The required answer is an exact copy of the records below, without pictures.
▶
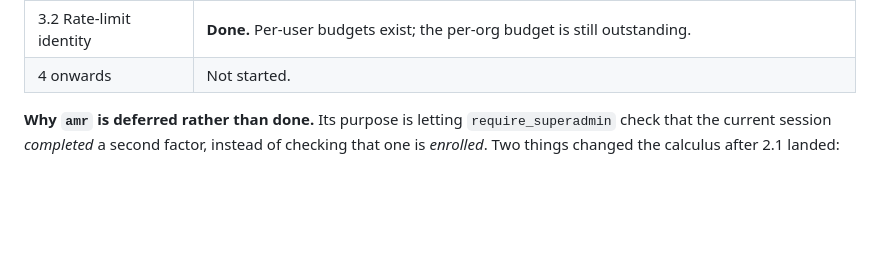
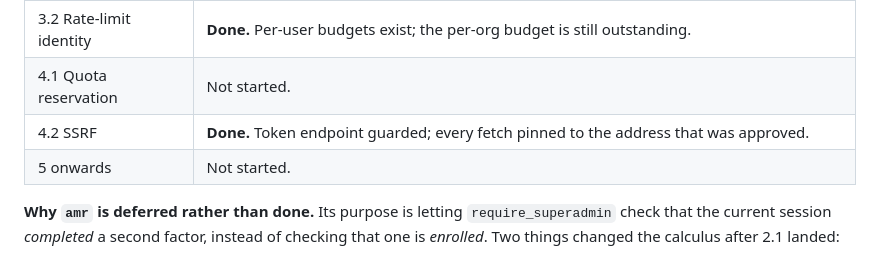
Before and after one commit to iku-work/forge-saas, a Markdown page: docs/production-readiness-plan-2026-09-25.md, the part around the change. Rendered like a GitHub page; blank space fills up the shorter version.

Commit message:
Update plan status for the SSRF work
Co-Authored-By: Claude Opus 5 <noreply@anthropic.com>

```diff
--- a/docs/production-readiness-plan-2026-09-25.md
+++ b/docs/production-readiness-plan-2026-09-25.md
@@ -25,7 +25,9 @@ verifiable locally, against the Docker compose stack, without a green pipeline.
 | 2.3 Immediate revocation | **Done.** Every revocation path kills issued access tokens now, not in 15 minutes. |
 | 3.1 Atomic consumption | **Done.** Tokens, refresh rotation, TOTP replay watermark and backup codes, with two-connection race tests. |
 | 3.2 Rate-limit identity | **Done.** Per-user budgets exist; the per-org budget is still outstanding. |
-| 4 onwards | Not started. |
+| 4.1 Quota reservation | Not started. |
+| 4.2 SSRF | **Done.** Token endpoint guarded; every fetch pinned to the address that was approved. |
+| 5 onwards | Not started. |
 
 **Why `amr` is deferred rather than done.** Its purpose is letting
 `require_superadmin` check that the current session *completed* a second
```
◀
• Solution to the exercise:
Before and after one commit to iku-work/forge-saas, a Markdown page: docs/production-readiness-plan-2026-09-25.md, the part around the change. Rendered like a GitHub page; blank space fills up the shorter version.

Commit message:
Update plan status for the SSRF work
Co-Authored-By: Claude Opus 5 <noreply@anthropic.com>

```diff
--- a/docs/production-readiness-plan-2026-09-25.md
+++ b/docs/production-readiness-plan-2026-09-25.md
@@ -25,7 +25,9 @@ verifiable locally, against the Docker compose stack, without a green pipeline.
 | 2.3 Immediate revocation | **Done.** Every revocation path kills issued access tokens now, not in 15 minutes. |
 | 3.1 Atomic consumption | **Done.** Tokens, refresh rotation, TOTP replay watermark and backup codes, with two-connection race tests. |
 | 3.2 Rate-limit identity | **Done.** Per-user budgets exist; the per-org budget is still outstanding. |
-| 4 onwards | Not started. |
+| 4.1 Quota reservation | Not started. |
+| 4.2 SSRF | **Done.** Token endpoint guarded; every fetch pinned to the address that was approved. |
+| 5 onwards | Not started. |
 
 **Why `amr` is deferred rather than done.** Its purpose is letting
 `require_superadmin` check that the current session *completed* a second
```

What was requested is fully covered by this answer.